- [Problem]: I'd like the entries reproduced exactly, with all pictures omitted.
═════ Material provided ═════
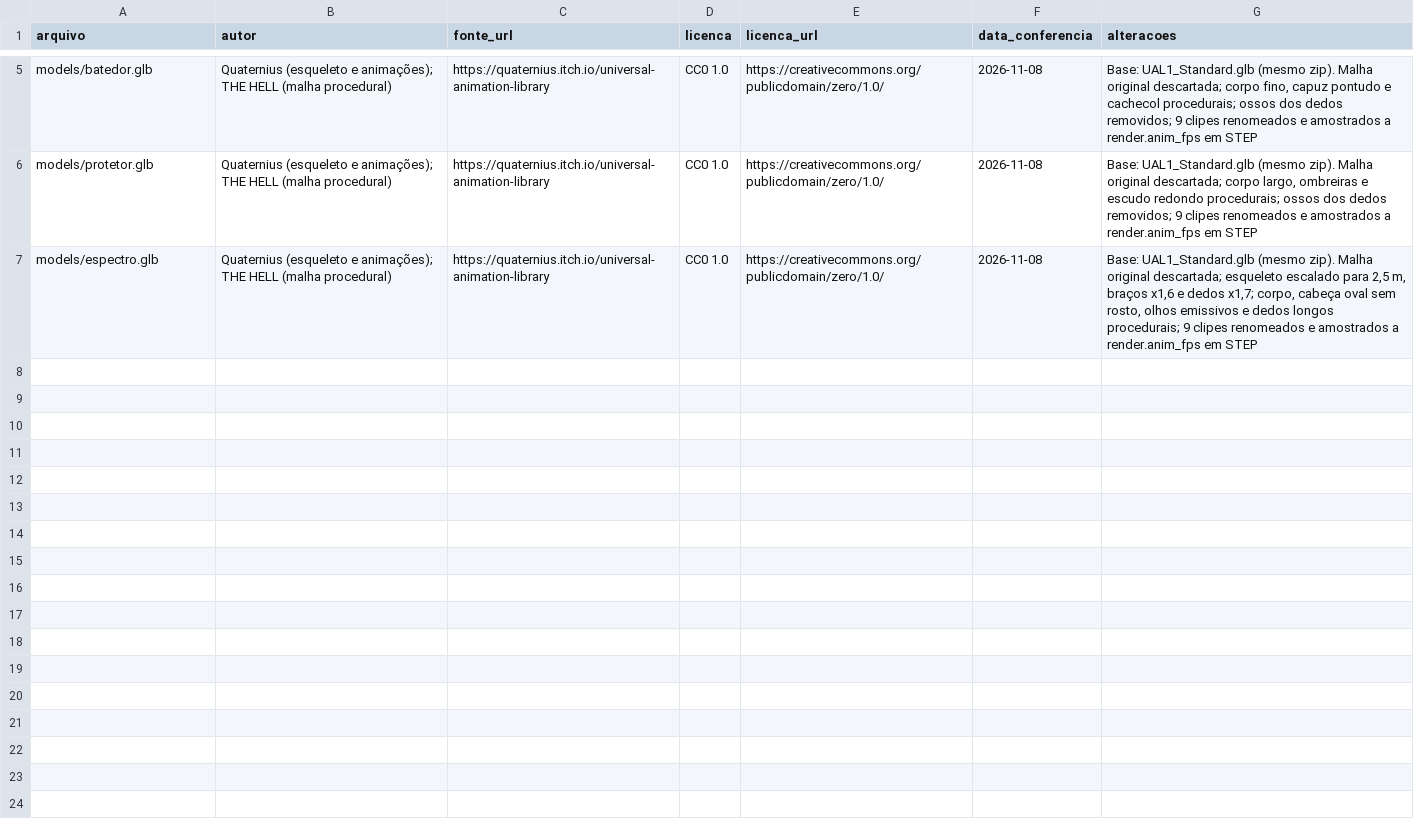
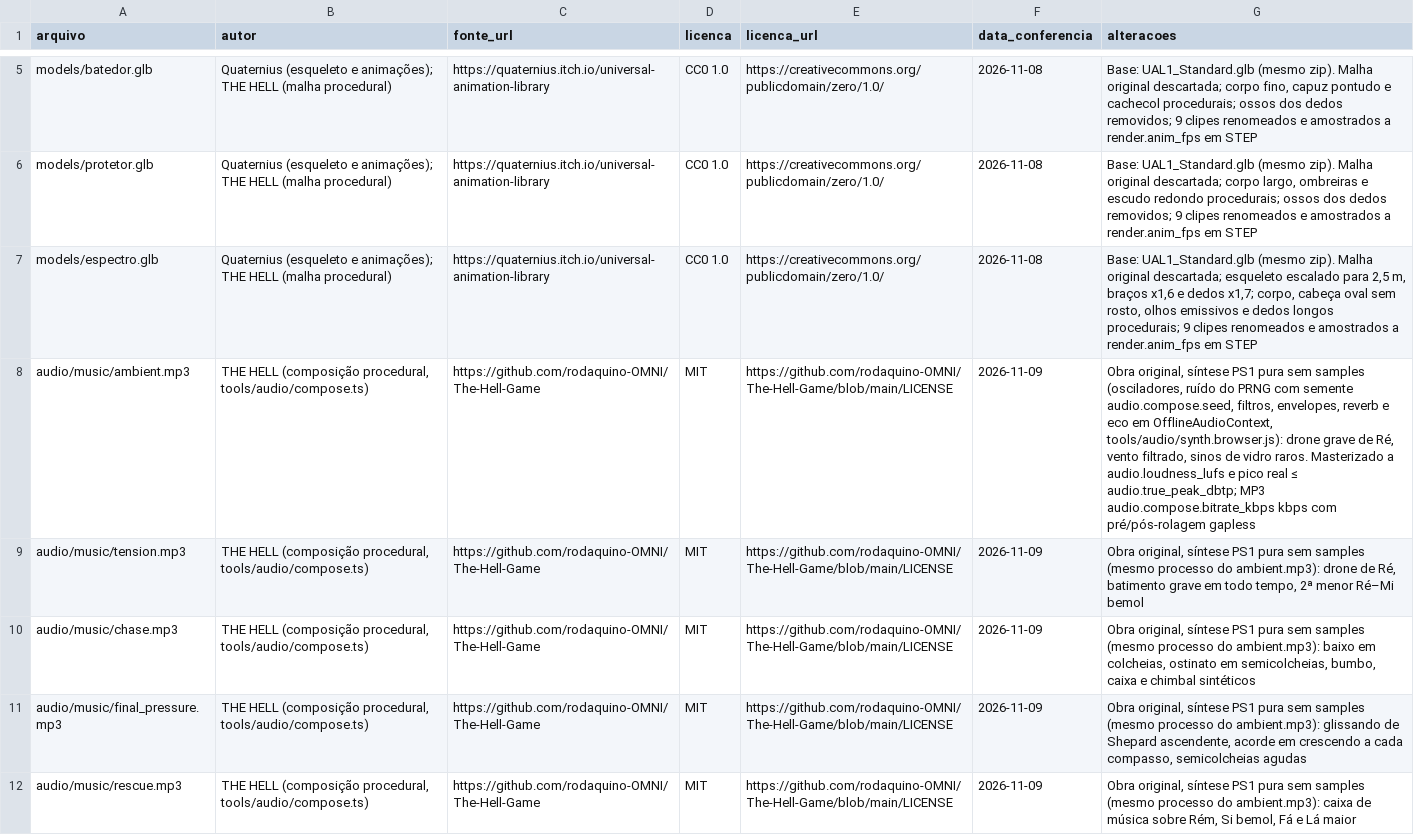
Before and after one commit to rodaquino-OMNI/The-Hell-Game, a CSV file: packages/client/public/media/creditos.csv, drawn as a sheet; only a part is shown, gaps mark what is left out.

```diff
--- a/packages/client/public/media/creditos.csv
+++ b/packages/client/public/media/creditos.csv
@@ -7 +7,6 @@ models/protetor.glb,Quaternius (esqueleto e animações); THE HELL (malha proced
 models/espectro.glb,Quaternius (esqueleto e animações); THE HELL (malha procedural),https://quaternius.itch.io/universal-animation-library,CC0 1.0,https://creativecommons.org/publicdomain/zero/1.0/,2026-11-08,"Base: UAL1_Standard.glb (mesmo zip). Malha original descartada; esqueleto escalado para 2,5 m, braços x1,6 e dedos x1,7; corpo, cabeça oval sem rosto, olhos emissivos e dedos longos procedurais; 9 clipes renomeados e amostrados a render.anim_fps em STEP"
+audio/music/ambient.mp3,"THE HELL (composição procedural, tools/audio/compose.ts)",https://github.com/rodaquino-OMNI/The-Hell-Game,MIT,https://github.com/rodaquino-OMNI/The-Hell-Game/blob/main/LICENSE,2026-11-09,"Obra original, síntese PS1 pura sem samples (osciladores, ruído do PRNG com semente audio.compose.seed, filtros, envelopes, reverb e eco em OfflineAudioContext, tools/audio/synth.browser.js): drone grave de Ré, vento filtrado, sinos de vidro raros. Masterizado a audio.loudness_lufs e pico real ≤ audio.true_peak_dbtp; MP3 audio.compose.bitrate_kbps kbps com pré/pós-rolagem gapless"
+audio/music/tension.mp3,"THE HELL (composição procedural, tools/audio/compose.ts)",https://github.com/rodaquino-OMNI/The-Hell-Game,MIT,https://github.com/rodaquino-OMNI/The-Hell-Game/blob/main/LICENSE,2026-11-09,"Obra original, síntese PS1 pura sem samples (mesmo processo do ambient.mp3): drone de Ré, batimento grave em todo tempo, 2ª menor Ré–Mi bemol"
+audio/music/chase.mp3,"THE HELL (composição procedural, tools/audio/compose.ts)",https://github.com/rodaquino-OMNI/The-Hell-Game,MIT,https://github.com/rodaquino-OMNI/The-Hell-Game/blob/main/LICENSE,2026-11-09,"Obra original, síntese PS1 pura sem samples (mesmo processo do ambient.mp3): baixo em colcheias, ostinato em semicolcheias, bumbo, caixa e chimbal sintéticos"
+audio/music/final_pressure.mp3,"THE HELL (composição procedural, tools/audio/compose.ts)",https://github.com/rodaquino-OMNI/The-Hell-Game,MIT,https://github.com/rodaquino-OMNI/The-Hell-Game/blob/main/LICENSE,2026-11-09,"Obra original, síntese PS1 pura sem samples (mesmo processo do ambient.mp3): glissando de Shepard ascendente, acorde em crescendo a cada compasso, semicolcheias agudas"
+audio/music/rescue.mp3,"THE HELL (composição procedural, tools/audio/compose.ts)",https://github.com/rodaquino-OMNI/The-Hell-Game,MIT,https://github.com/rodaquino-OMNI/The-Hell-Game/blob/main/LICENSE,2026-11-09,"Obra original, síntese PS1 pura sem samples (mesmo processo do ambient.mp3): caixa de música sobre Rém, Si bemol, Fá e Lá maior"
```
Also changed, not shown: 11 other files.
═════
- [Result]:
Before and after one commit to rodaquino-OMNI/The-Hell-Game, a CSV file: packages/client/public/media/creditos.csv, drawn as a sheet; only a part is shown, gaps mark what is left out.

```diff
--- a/packages/client/public/media/creditos.csv
+++ b/packages/client/public/media/creditos.csv
@@ -7 +7,6 @@ models/protetor.glb,Quaternius (esqueleto e animações); THE HELL (malha proced
 models/espectro.glb,Quaternius (esqueleto e animações); THE HELL (malha procedural),https://quaternius.itch.io/universal-animation-library,CC0 1.0,https://creativecommons.org/publicdomain/zero/1.0/,2026-11-08,"Base: UAL1_Standard.glb (mesmo zip). Malha original descartada; esqueleto escalado para 2,5 m, braços x1,6 e dedos x1,7; corpo, cabeça oval sem rosto, olhos emissivos e dedos longos procedurais; 9 clipes renomeados e amostrados a render.anim_fps em STEP"
+audio/music/ambient.mp3,"THE HELL (composição procedural, tools/audio/compose.ts)",https://github.com/rodaquino-OMNI/The-Hell-Game,MIT,https://github.com/rodaquino-OMNI/The-Hell-Game/blob/main/LICENSE,2026-11-09,"Obra original, síntese PS1 pura sem samples (osciladores, ruído do PRNG com semente audio.compose.seed, filtros, envelopes, reverb e eco em OfflineAudioContext, tools/audio/synth.browser.js): drone grave de Ré, vento filtrado, sinos de vidro raros. Masterizado a audio.loudness_lufs e pico real ≤ audio.true_peak_dbtp; MP3 audio.compose.bitrate_kbps kbps com pré/pós-rolagem gapless"
+audio/music/tension.mp3,"THE HELL (composição procedural, tools/audio/compose.ts)",https://github.com/rodaquino-OMNI/The-Hell-Game,MIT,https://github.com/rodaquino-OMNI/The-Hell-Game/blob/main/LICENSE,2026-11-09,"Obra original, síntese PS1 pura sem samples (mesmo processo do ambient.mp3): drone de Ré, batimento grave em todo tempo, 2ª menor Ré–Mi bemol"
+audio/music/chase.mp3,"THE HELL (composição procedural, tools/audio/compose.ts)",https://github.com/rodaquino-OMNI/The-Hell-Game,MIT,https://github.com/rodaquino-OMNI/The-Hell-Game/blob/main/LICENSE,2026-11-09,"Obra original, síntese PS1 pura sem samples (mesmo processo do ambient.mp3): baixo em colcheias, ostinato em semicolcheias, bumbo, caixa e chimbal sintéticos"
+audio/music/final_pressure.mp3,"THE HELL (composição procedural, tools/audio/compose.ts)",https://github.com/rodaquino-OMNI/The-Hell-Game,MIT,https://github.com/rodaquino-OMNI/The-Hell-Game/blob/main/LICENSE,2026-11-09,"Obra original, síntese PS1 pura sem samples (mesmo processo do ambient.mp3): glissando de Shepard ascendente, acorde em crescendo a cada compasso, semicolcheias agudas"
+audio/music/rescue.mp3,"THE HELL (composição procedural, tools/audio/compose.ts)",https://github.com/rodaquino-OMNI/The-Hell-Game,MIT,https://github.com/rodaquino-OMNI/The-Hell-Game/blob/main/LICENSE,2026-11-09,"Obra original, síntese PS1 pura sem samples (mesmo processo do ambient.mp3): caixa de música sobre Rém, Si bemol, Fá e Lá maior"
```
Also changed, not shown: 11 other files.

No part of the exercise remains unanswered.